By: Lori Williamson | Collections Up Close | July 18, 2017

 

“I’m not going to quit.  There is too much to do.  People need jobs, equality, education...Can’t stop now.”

--Nellie Stone Johnson, 1995

Nellie Stone Johnson (1905-2002) was one of Minnesota’s greatest champions for civil rights and economic opportunity.  For more than half a century the Lakeville, Minnesota native fought for justice and equality as a statewide labor union leader and organizer, a founding member of the Minnesota Democratic-Farmer-Labor Party, and an advisor to Hubert Humphrey.  A longtime employee of the hotel industry, Johnson’s determined organizing efforts helped to eradicate racial and gender pay inequities and segregated work facilities in the Twin Cities.   Johnson retired from the hotel industry in 1963 and started a tailoring business in Minneapolis, where she used this sewing machine for over 30 years.  

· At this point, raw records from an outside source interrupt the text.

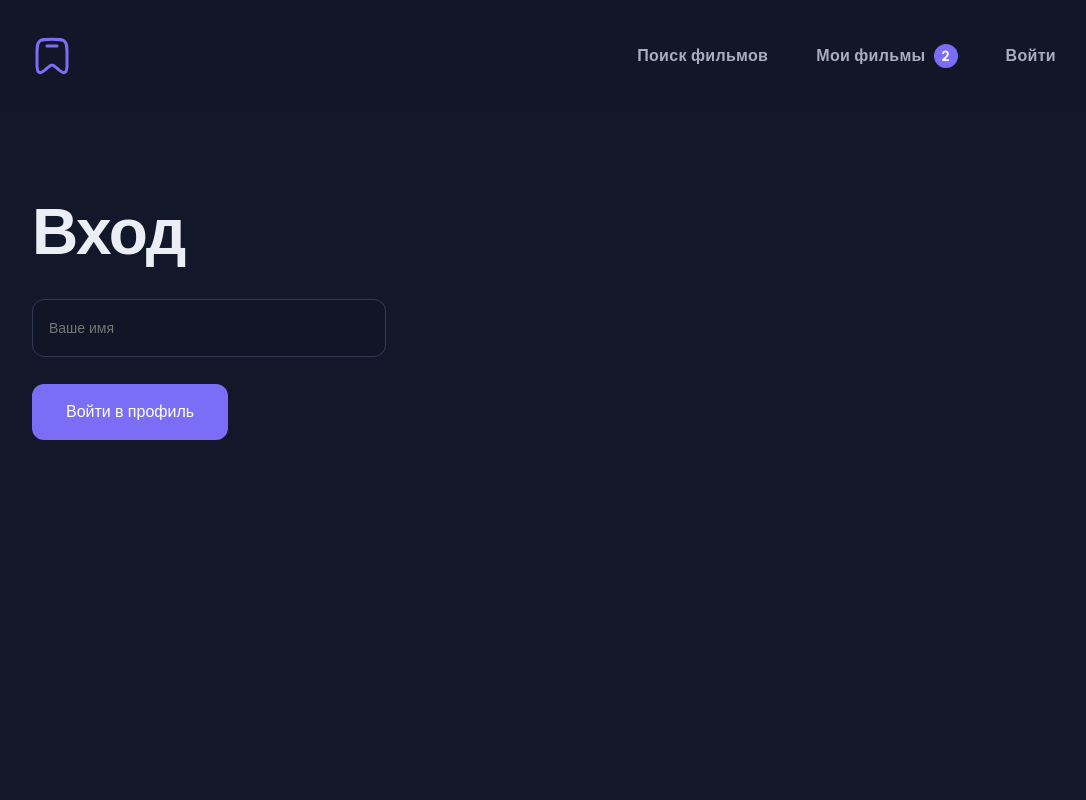
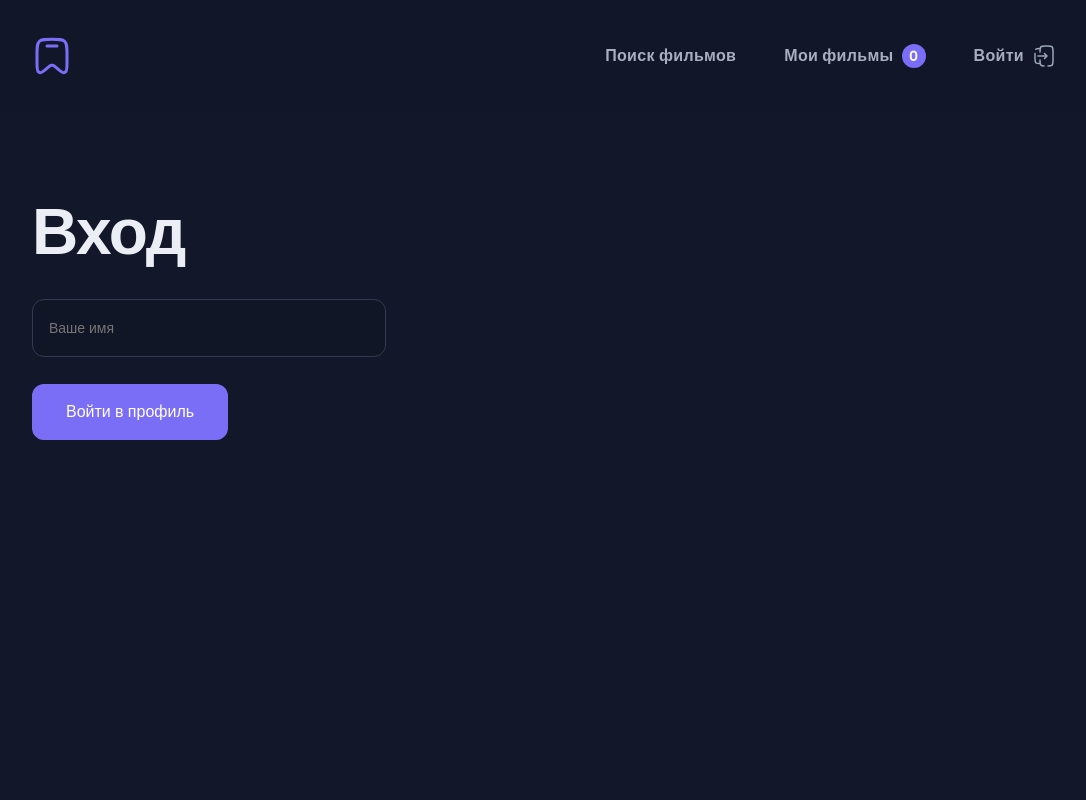
Before and after one commit to fakefedya/practice-react, a React (Vite) app: page / in a window 1280 px wide. Shown: the top 800 px of the page, without its empty margins (88-1174 px from the left). Built offline with nearby package versions, Linux system fonts and the light colour scheme.

Commit message:
8.10 - добавлен глобальный контекст

```diff
--- a/src/App.jsx
+++ b/src/App.jsx
@@ -1,4 +1,5 @@
 import { useAuth } from './hooks/use-auth.hook'
+import { UserProvider } from './context/user-context'
 
 import './App.css'
 import styles from '../src/components/Button/Button.module.css'
@@ -65,11 +66,20 @@ function App() {
 		},
 	]
 
-	const { userName, handleLogin, handleLogout } = useAuth()
+	const { userName, handleLogin, handleLogout, users } = useAuth()
+	const activeUser = users.find((user) => user.isLogined)
 
 	return (
+		<UserProvider
+			value={{
+				userName,
+				handleLogin,
+				handleLogout,
+				activeUser,
+			}}
+		>
 			<div className='app'>
-			<Header userName={userName} onLogout={handleLogout} />
+				<Header />
 				<Main>
 					<Section>
 						<AuthForm onSubmit={handleLogin} />
@@ -97,6 +107,7 @@ function App() {
 					</Section>
 				</Main>
 			</div>
+		</UserProvider>
 	)
 }
 
--- a/src/Layout/Header/Header.jsx
+++ b/src/Layout/Header/Header.jsx
@@ -2,12 +2,12 @@ import Logo from '../../components/Logo/Logo'
 import Navbar from '../../components/Navbar/Navbar'
 import './Header.css'
 
-function Header({ userName, onLogout }) {
+function Header() {
 	return (
 		<header className='header'>
 			<div className='header__container'>
 				<Logo />
-				<Navbar userName={userName} onLogout={onLogout} movieCount={2} />
+				<Navbar />
 			</div>
 		</header>
 	)
--- a/src/components/AuthForm/AuthForm.jsx
+++ b/src/components/AuthForm/AuthForm.jsx
@@ -3,11 +3,13 @@ import Button from '../Button/Button'
 import Input from '../Input/Input'
 import styles from './AuthForm.module.css'
 import { INITIAL_STATE, formReducer } from './AuthForm.state'
+import { useUser } from '../../hooks/use-user.hook'
 
-function AuthForm({ onSubmit }) {
+function AuthForm() {
 	const [formState, dispatchForm] = useReducer(formReducer, INITIAL_STATE)
 	const { isValid, values, isFormReadyToSubmit } = formState
 	const nameRef = useRef()
+	const { handleLogin } = useUser()
 
 	const focusError = (isValid) => {
 		switch (true) {
@@ -33,12 +35,12 @@ function AuthForm({ onSubmit }) {
 
 	useEffect(() => {
 		if (isFormReadyToSubmit) {
-			if (onSubmit) {
-				onSubmit(values.name)
+			if (handleLogin) {
+				handleLogin(values.name)
 			}
 			dispatchForm({ type: 'CLEAR' })
 		}
-	}, [isFormReadyToSubmit])
+	}, [isFormReadyToSubmit, handleLogin])
 
 	const onChange = (e) => {
 		dispatchForm({
--- a/src/components/Navbar/Navbar.jsx
+++ b/src/components/Navbar/Navbar.jsx
@@ -1,61 +1,77 @@
 import Button from '../Button/Button'
 import styles from './Navbar.module.css'
 import cn from 'classnames'
+import { useUser } from '../../hooks/use-user.hook'
 
-function Navbar({ userName, movieCount, onLogout }) {
+function Navbar() {
+	const { userName, handleLogout, activeUser } = useUser()
+
 	const NAVIGATION_LINKS = [
-		{
-			id: 1,
-			text: 'Поиск фильмов',
-			href: '/search',
-		},
-		{
-			id: 2,
-			text: 'Мои фильмы',
-			href: '/films',
-		},
-		...(userName
-			? [
-					{
-						id: 3,
-						text: userName,
-						href: '/',
-					},
-			  ]
-			: []),
-		{
-			id: 4,
-			text: userName ? 'Выход' : 'Войти',
-		},
+		{ id: 1, text: 'Поиск фильмов', href: '/search' },
+		{ id: 2, text: 'Мои фильмы', href: '/films' },
+		...(userName ? [{ id: 3, text: userName, href: '/' }] : []),
+		{ id: 4, text: userName ? 'Выход' : 'Войти' },
 	]
 
-	const navItem = NAVIGATION_LINKS.map((link) => (
-		<li className={cn(styles['nav-item'])} key={link.id}>
-			{link.id === 4 ? (
+	const navItem = NAVIGATION_LINKS.map((link) => {
+		let linkContent
+
+		switch (link.id) {
+			case 2: {
+				linkContent = (
+					<li className={styles['nav-item']} key={link.id}>
+						<a href={link.href} className={styles['item-link']}>
+							{link.text}
+							<span className={styles['link-badge']}>
+								{activeUser?.favoriteMovies?.length || 0}
+							</span>
+						</a>
+					</li>
+				)
+				break
+			}
+			case 3: {
+				userName
+					? (linkContent = (
+							<li className={styles['nav-item']} key={link.id}>
+								<a href={link.href} className={styles['item-link']}>
+									{userName}
+									<img src='/public/icons/user.svg' alt='Иконка пользователя' />
+								</a>
+							</li>
+					  ))
+					: ''
+				break
+			}
+			case 4: {
+				linkContent = (
+					<li className={styles['nav-item']} key={link.id}>
 						<Button
 							text={link.text}
 							image={
-						userName && (
+								!userName && (
 									<img src='/public/icons/login.svg' alt='Иконка профиля' />
 								)
 							}
 							className={cn(styles['item-link'], styles['logout-button'])}
-					onClick={() => (userName && onLogout ? onLogout() : null)}
+							onClick={() => (userName && handleLogout ? handleLogout() : null)}
 						/>
-			) : (
-				<a className={cn(styles['item-link'])} href={link.href}>
-					{link.id === 2 ? (
-						<>
+					</li>
+				)
+				break
+			}
+			default:
+				linkContent = (
+					<li className={styles['nav-item']} key={link.id}>
+						<a href={link.href} className={styles['item-link']}>
 							{link.text}
-							<span className={cn(styles['link-badge'])}>{movieCount}</span>
-						</>
-					) : (
-						link.text
-					)}
 						</a>
-			)}
 					</li>
-	))
+				)
+		}
+
+		return linkContent
+	})
 
 	return (
 		<nav>
--- /dev/null
+++ b/src/context/user-context.jsx
@@ -0,0 +1,9 @@
+// src/context/UserContext.js
+import { createContext } from 'react'
+
+// eslint-disable-next-line react-refresh/only-export-components
+export const UserContext = createContext()
+
+export const UserProvider = ({ children, value }) => {
+	return <UserContext.Provider value={value}>{children}</UserContext.Provider>
+}
--- a/src/hooks/use-auth.hook.js
+++ b/src/hooks/use-auth.hook.js
@@ -25,11 +25,20 @@ function authReducer(state, action) {
 			const trimmedName = action.name.trim()
 			if (!trimmedName) return state
 			const existingUser = state.users.find((user) => user.name === trimmedName)
+			const userId = Date.now().toString()
 			const updatedUsers = existingUser
 				? state.users.map((user) =>
 						user.name === trimmedName ? { ...user, isLogined: true } : user
 				  )
-				: [...state.users, { name: trimmedName, isLogined: true }]
+				: [
+						...state.users,
+						{
+							id: userId,
+							name: trimmedName,
+							isLogined: true,
+							favoriteMovies: [],
+						},
+				  ]
 			localStorage.setItem(LOCALSTORAGE_KEY, JSON.stringify(updatedUsers))
 			return {
 				users: updatedUsers,
@@ -46,6 +55,10 @@ function authReducer(state, action) {
 				users: updatedUsers,
 				userName: '',
 			}
+		}
+		case 'ADD_FAVORITE_MOVIE': {
+			// Добавляем фильмы в избранное
+			break
 		}
 		default:
 			return state
--- /dev/null
+++ b/src/hooks/use-user.hook.js
@@ -0,0 +1,11 @@
+import { useContext } from 'react'
+import { UserContext } from '../context/user-context'
+
+export const useUser = () => {
+	const context = useContext(UserContext)
+
+	if (!context) {
+		throw new Error('Ошибка, хук должен использоваться с UserProvider')
+	}
+	return context
+}
```
Also changed, not shown: public/icons/user.svg (added). Lines whose indentation alone changed are shown as unchanged.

Johnson continued to support labor and political causes and in 1989 the W. Harry Davis Foundation honored her service with the “Nellie Stone Johnson Scholarship”, which awards financial assistance to racial minorities and union members seeking an education at Minnesota’s state colleges and universities.       

Adam Scher, senior curator   

Nellie Stone Johnson's shop